Recorded data

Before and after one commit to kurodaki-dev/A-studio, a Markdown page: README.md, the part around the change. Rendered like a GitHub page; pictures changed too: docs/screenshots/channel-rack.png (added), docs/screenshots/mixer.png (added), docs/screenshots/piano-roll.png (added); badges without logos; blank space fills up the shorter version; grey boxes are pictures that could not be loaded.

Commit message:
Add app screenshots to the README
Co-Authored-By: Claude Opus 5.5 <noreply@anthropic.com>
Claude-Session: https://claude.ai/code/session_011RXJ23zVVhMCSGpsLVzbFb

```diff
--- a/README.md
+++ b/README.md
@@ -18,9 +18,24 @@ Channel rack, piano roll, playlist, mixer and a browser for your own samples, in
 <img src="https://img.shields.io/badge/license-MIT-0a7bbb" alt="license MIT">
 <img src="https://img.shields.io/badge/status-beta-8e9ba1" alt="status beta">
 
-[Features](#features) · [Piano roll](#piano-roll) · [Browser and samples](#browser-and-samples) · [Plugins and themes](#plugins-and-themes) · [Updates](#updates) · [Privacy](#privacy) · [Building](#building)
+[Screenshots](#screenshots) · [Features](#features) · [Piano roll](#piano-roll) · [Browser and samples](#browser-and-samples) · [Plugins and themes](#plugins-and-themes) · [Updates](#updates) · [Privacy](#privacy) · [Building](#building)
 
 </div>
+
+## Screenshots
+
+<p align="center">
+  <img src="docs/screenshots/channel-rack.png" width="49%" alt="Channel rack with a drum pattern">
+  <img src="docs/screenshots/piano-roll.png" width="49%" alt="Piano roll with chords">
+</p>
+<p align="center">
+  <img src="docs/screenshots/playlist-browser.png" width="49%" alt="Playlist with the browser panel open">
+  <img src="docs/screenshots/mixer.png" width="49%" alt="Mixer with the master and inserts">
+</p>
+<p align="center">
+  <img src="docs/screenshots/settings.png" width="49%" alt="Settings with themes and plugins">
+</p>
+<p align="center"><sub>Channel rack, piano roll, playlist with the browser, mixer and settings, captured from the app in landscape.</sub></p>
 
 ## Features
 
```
--
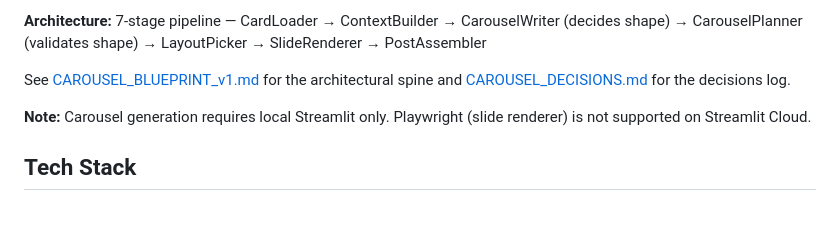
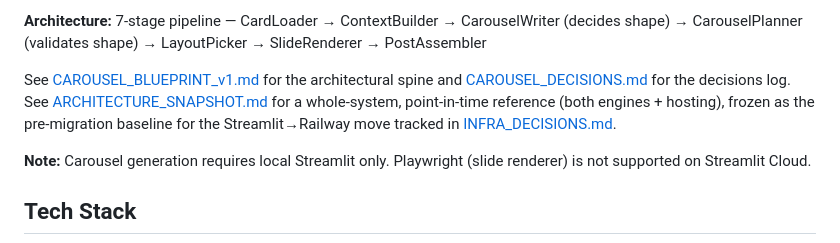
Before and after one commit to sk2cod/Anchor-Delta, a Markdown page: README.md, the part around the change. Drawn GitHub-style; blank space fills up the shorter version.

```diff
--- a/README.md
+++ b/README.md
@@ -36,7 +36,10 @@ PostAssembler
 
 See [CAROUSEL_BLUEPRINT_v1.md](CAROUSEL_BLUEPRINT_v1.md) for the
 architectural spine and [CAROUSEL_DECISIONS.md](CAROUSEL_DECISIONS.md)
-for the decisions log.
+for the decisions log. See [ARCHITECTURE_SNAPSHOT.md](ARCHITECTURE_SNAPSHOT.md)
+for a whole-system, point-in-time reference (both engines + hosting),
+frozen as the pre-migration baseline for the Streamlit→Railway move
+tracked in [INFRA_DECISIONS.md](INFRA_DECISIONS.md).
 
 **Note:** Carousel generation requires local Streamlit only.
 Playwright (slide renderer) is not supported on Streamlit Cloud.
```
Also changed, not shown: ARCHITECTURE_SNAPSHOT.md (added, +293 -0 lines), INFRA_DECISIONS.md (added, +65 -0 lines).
* * *
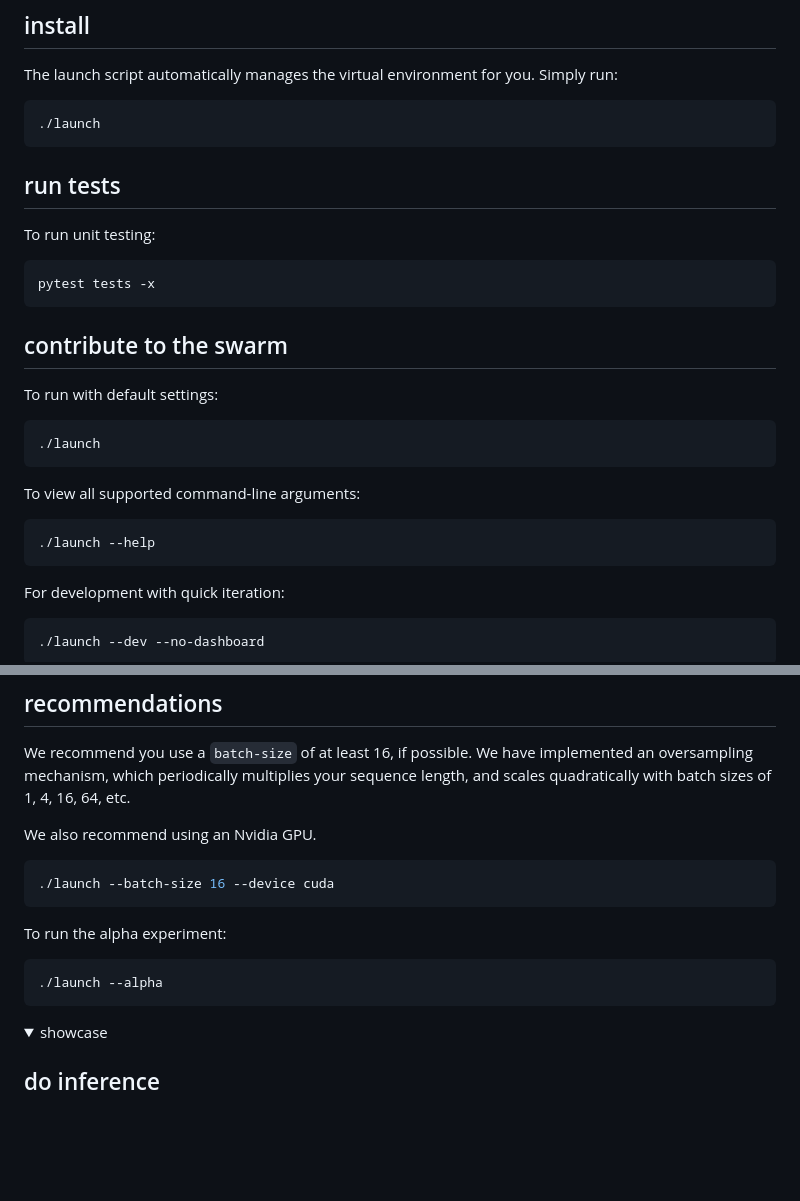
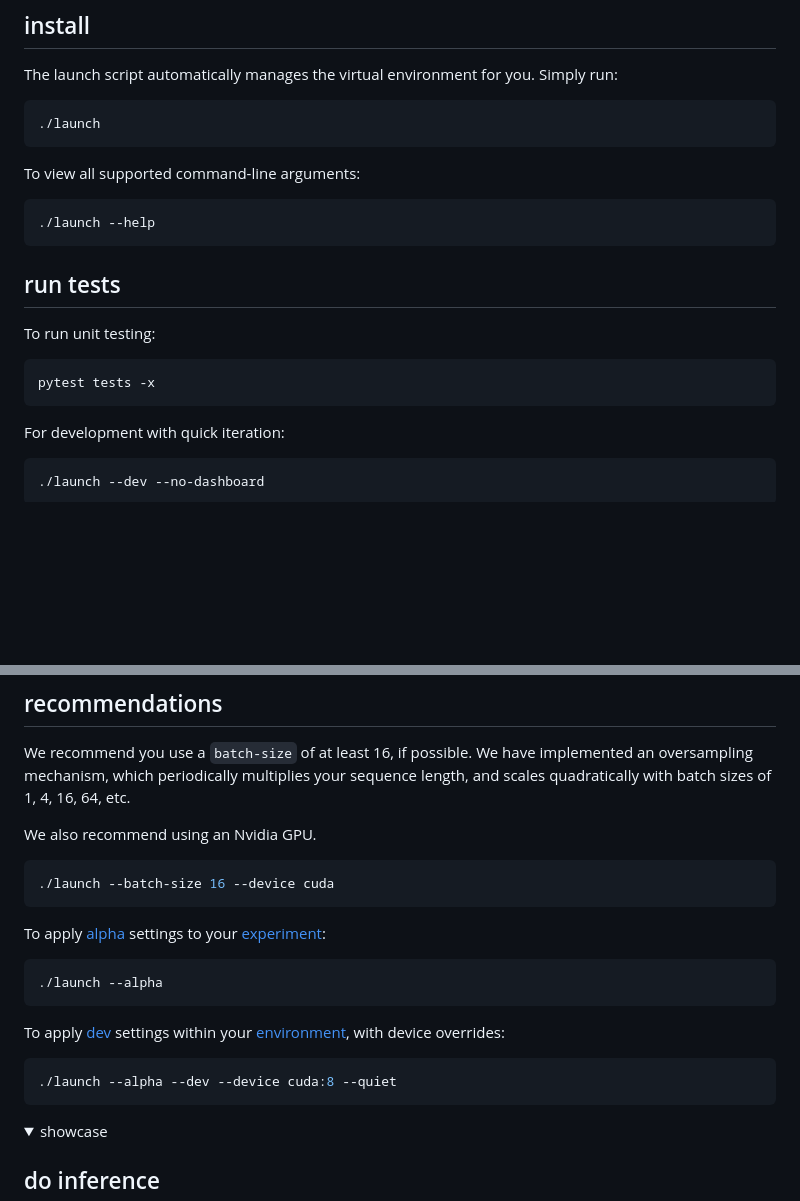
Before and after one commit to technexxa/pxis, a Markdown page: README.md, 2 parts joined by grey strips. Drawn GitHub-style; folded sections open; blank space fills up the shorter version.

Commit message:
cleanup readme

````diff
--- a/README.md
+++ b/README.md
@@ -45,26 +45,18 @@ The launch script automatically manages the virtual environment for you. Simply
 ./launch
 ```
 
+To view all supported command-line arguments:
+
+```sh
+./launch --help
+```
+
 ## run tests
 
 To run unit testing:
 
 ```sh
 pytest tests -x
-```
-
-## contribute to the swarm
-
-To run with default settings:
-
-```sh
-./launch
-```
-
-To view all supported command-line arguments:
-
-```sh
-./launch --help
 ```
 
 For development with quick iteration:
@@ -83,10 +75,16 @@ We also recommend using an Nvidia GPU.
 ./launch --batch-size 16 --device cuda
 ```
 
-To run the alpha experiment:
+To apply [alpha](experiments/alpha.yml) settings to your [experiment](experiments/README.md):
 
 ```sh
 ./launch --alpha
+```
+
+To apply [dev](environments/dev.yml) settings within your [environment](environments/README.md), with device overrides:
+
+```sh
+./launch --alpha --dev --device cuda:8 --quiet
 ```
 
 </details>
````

- [Work required] Which lines in the data hold the string "Privacy"? Copy each of them.

- [Written response]
-[Features](#features) · [Piano roll](#piano-roll) · [Browser and samples](#browser-and-samples) · [Plugins and themes](#plugins-and-themes) · [Updates](#updates) · [Privacy](#privacy) · [Building](#building)
+[Screenshots](#screenshots) · [Features](#features) · [Piano roll](#piano-roll) · [Browser and samples](#browser-and-samples) · [Plugins and themes](#plugins-and-themes) · [Updates](#updates) · [Privacy](#privacy) · [Building](#building)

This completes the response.